*Task statement:*
Copy each line of the data that has "import" in it.

++++++++++

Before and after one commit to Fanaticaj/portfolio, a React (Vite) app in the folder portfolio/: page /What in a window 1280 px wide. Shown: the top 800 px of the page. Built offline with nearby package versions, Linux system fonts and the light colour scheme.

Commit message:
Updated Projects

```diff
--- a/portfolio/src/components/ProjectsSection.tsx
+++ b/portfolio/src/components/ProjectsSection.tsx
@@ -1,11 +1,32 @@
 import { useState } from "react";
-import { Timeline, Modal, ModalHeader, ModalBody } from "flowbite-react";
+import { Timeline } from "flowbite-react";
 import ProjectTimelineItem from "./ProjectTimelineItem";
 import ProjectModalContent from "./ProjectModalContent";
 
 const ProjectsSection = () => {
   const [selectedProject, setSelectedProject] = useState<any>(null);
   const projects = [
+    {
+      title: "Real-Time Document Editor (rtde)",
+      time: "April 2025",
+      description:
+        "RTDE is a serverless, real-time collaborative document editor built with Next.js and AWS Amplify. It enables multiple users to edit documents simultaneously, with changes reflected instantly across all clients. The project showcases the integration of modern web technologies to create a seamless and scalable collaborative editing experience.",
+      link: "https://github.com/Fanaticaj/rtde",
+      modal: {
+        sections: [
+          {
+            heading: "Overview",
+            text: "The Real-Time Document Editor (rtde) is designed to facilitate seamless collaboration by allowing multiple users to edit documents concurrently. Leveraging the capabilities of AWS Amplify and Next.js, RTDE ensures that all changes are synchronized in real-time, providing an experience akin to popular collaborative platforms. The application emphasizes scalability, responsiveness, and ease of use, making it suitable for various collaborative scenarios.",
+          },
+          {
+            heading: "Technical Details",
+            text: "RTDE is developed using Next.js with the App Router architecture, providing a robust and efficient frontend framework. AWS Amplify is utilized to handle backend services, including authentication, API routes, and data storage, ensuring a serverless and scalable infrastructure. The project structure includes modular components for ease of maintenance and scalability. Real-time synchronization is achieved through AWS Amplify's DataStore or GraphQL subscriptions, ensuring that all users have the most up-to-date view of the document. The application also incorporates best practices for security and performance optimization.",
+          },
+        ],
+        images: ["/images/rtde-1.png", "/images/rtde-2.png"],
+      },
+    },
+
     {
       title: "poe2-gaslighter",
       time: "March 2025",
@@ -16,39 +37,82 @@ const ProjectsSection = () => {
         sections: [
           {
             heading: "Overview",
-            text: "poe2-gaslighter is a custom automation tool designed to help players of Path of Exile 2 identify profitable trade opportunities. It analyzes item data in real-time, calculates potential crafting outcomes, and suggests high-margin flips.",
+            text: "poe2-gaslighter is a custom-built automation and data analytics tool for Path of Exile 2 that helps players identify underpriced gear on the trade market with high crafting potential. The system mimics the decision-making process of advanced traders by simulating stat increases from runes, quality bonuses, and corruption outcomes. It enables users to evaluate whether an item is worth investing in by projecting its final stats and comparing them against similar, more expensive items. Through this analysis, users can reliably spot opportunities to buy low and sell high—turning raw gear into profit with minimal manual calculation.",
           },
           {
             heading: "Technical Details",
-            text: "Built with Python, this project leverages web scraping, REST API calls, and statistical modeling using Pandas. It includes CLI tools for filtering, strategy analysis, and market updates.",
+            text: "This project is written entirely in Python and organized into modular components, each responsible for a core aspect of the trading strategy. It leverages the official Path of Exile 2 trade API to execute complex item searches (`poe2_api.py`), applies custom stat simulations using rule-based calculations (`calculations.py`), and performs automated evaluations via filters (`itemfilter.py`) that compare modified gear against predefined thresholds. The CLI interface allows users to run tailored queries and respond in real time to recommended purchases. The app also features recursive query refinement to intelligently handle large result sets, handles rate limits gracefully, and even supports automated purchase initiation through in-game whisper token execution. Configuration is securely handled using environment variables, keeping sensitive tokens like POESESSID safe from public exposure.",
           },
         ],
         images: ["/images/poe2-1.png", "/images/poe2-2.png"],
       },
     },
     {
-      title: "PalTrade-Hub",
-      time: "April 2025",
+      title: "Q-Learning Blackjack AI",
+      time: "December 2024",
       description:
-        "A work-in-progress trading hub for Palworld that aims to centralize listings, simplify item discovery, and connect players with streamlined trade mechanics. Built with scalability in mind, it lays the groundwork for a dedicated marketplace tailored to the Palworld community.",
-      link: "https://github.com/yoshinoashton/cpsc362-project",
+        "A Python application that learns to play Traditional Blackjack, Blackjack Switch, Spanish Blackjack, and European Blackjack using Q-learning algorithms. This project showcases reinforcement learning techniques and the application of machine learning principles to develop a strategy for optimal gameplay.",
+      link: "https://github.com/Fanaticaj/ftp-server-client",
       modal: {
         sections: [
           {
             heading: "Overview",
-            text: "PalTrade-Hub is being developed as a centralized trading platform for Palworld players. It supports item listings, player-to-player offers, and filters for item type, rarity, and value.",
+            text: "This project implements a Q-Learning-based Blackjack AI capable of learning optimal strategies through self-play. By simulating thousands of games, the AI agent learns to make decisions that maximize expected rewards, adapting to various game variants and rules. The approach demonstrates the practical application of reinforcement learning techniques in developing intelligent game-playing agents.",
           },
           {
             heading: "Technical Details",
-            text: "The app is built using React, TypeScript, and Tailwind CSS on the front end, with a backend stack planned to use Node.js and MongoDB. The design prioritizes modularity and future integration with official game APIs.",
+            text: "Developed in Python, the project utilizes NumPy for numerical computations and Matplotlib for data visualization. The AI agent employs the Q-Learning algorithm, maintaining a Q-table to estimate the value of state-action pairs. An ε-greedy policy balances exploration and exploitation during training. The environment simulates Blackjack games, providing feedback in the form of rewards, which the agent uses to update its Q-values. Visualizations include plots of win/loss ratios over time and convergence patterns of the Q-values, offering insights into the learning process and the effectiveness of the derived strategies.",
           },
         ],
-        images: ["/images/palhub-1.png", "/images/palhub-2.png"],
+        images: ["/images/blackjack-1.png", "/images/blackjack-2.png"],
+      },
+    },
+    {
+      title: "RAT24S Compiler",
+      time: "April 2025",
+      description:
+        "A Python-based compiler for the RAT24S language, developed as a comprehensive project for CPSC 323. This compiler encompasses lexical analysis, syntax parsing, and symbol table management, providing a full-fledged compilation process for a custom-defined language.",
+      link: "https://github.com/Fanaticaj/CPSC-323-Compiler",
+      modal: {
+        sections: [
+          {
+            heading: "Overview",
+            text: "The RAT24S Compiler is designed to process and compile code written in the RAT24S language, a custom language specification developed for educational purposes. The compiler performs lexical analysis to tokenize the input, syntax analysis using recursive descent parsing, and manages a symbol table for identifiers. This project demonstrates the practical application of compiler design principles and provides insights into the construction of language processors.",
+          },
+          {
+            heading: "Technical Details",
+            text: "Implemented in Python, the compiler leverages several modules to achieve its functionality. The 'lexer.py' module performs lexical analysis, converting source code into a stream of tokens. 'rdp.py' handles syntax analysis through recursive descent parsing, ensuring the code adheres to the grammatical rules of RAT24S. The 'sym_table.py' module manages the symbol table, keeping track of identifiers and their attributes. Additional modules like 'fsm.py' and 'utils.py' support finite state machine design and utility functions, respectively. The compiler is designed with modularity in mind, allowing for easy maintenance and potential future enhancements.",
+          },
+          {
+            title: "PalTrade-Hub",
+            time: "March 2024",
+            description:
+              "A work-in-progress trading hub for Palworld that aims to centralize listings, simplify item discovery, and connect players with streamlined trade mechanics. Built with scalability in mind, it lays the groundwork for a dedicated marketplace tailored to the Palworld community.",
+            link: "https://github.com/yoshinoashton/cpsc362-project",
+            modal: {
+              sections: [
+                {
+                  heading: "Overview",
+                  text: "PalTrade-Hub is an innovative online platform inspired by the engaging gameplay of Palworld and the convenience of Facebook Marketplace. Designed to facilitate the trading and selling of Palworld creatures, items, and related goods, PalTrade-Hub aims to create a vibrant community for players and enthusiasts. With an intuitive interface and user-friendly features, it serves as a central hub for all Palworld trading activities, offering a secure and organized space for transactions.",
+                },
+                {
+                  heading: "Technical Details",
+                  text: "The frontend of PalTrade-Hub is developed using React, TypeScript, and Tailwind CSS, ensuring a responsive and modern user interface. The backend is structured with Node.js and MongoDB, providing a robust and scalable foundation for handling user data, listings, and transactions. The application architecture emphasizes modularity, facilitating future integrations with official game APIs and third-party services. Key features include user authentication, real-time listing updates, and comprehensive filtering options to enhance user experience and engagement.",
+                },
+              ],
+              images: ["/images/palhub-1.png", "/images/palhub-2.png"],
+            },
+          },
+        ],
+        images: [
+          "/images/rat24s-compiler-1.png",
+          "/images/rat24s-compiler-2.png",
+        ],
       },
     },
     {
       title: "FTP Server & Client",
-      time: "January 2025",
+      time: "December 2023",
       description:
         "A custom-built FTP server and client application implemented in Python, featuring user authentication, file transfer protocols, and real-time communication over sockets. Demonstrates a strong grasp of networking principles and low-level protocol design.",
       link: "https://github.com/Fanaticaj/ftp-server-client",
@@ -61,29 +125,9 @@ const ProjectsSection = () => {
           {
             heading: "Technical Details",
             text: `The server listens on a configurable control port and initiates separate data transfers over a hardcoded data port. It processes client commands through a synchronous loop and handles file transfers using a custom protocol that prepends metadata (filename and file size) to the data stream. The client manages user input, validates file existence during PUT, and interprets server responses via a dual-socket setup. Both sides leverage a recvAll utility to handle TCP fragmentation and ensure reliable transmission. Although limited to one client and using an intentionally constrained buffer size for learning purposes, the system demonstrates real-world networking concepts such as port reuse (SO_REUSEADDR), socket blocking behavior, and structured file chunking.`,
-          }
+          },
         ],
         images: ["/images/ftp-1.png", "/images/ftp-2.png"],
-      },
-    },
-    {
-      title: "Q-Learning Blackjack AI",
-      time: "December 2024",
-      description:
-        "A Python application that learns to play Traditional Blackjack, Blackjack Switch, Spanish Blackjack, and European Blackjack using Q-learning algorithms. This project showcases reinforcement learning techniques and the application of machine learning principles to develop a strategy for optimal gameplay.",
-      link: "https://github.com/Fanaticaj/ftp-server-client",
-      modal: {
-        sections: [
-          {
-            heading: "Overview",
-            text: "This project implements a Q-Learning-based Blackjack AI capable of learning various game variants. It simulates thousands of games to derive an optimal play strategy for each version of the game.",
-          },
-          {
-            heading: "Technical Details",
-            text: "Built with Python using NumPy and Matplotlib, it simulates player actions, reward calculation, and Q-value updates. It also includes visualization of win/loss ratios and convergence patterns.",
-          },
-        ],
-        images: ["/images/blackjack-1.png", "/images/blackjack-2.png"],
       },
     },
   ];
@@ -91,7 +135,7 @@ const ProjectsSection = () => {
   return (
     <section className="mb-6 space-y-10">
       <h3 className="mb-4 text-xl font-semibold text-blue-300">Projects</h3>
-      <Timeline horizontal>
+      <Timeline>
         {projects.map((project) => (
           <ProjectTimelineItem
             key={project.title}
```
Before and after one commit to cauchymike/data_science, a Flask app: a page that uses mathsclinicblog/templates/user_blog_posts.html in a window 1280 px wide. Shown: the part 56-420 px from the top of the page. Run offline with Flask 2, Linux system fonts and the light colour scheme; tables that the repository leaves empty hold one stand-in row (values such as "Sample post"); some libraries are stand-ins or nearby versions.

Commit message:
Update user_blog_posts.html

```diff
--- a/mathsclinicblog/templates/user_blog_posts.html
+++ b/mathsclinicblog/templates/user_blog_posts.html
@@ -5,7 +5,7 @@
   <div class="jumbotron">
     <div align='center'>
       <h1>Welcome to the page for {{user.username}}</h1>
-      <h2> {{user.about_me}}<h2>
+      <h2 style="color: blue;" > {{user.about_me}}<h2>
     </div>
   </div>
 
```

++++++++++

*Answer below:*
 import { useState } from "react";
-import { Timeline, Modal, ModalHeader, ModalBody } from "flowbite-react";
+import { Timeline } from "flowbite-react";
 import ProjectTimelineItem from "./ProjectTimelineItem";
 import ProjectModalContent from "./ProjectModalContent";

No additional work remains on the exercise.